▶ Exercise instructions:
Each entry is to be retyped exactly as it stands.

▶ Data for this task:
────────────────────────────────────────

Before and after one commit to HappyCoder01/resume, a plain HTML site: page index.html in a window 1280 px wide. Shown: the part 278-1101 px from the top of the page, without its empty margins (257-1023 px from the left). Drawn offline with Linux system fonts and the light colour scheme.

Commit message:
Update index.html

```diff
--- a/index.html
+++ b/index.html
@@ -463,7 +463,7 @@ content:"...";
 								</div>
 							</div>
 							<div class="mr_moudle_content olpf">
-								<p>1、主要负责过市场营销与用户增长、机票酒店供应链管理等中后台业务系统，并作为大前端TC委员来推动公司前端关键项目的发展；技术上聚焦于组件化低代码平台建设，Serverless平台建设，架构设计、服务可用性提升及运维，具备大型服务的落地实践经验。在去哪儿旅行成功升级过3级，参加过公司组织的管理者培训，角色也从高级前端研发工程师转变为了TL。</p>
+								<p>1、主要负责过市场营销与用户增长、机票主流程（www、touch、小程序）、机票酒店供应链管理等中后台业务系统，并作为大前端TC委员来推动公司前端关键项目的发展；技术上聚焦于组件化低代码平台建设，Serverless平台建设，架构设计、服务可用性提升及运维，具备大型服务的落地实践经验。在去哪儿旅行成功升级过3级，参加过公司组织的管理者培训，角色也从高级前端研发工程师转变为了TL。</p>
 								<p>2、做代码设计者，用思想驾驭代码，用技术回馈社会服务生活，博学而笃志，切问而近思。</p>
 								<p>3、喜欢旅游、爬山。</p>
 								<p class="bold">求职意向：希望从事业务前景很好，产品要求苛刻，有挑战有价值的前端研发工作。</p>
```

────────────────────────────────────────

▶ Exercise answer:
Before and after one commit to HappyCoder01/resume, a plain HTML site: page index.html in a window 1280 px wide. Shown: the part 278-1101 px from the top of the page, without its empty margins (257-1023 px from the left). Drawn offline with Linux system fonts and the light colour scheme.

Commit message:
Update index.html

```diff
--- a/index.html
+++ b/index.html
@@ -463,7 +463,7 @@ content:"...";
 								</div>
 							</div>
 							<div class="mr_moudle_content olpf">
-								<p>1、主要负责过市场营销与用户增长、机票酒店供应链管理等中后台业务系统，并作为大前端TC委员来推动公司前端关键项目的发展；技术上聚焦于组件化低代码平台建设，Serverless平台建设，架构设计、服务可用性提升及运维，具备大型服务的落地实践经验。在去哪儿旅行成功升级过3级，参加过公司组织的管理者培训，角色也从高级前端研发工程师转变为了TL。</p>
+								<p>1、主要负责过市场营销与用户增长、机票主流程（www、touch、小程序）、机票酒店供应链管理等中后台业务系统，并作为大前端TC委员来推动公司前端关键项目的发展；技术上聚焦于组件化低代码平台建设，Serverless平台建设，架构设计、服务可用性提升及运维，具备大型服务的落地实践经验。在去哪儿旅行成功升级过3级，参加过公司组织的管理者培训，角色也从高级前端研发工程师转变为了TL。</p>
 								<p>2、做代码设计者，用思想驾驭代码，用技术回馈社会服务生活，博学而笃志，切问而近思。</p>
 								<p>3、喜欢旅游、爬山。</p>
 								<p class="bold">求职意向：希望从事业务前景很好，产品要求苛刻，有挑战有价值的前端研发工作。</p>
```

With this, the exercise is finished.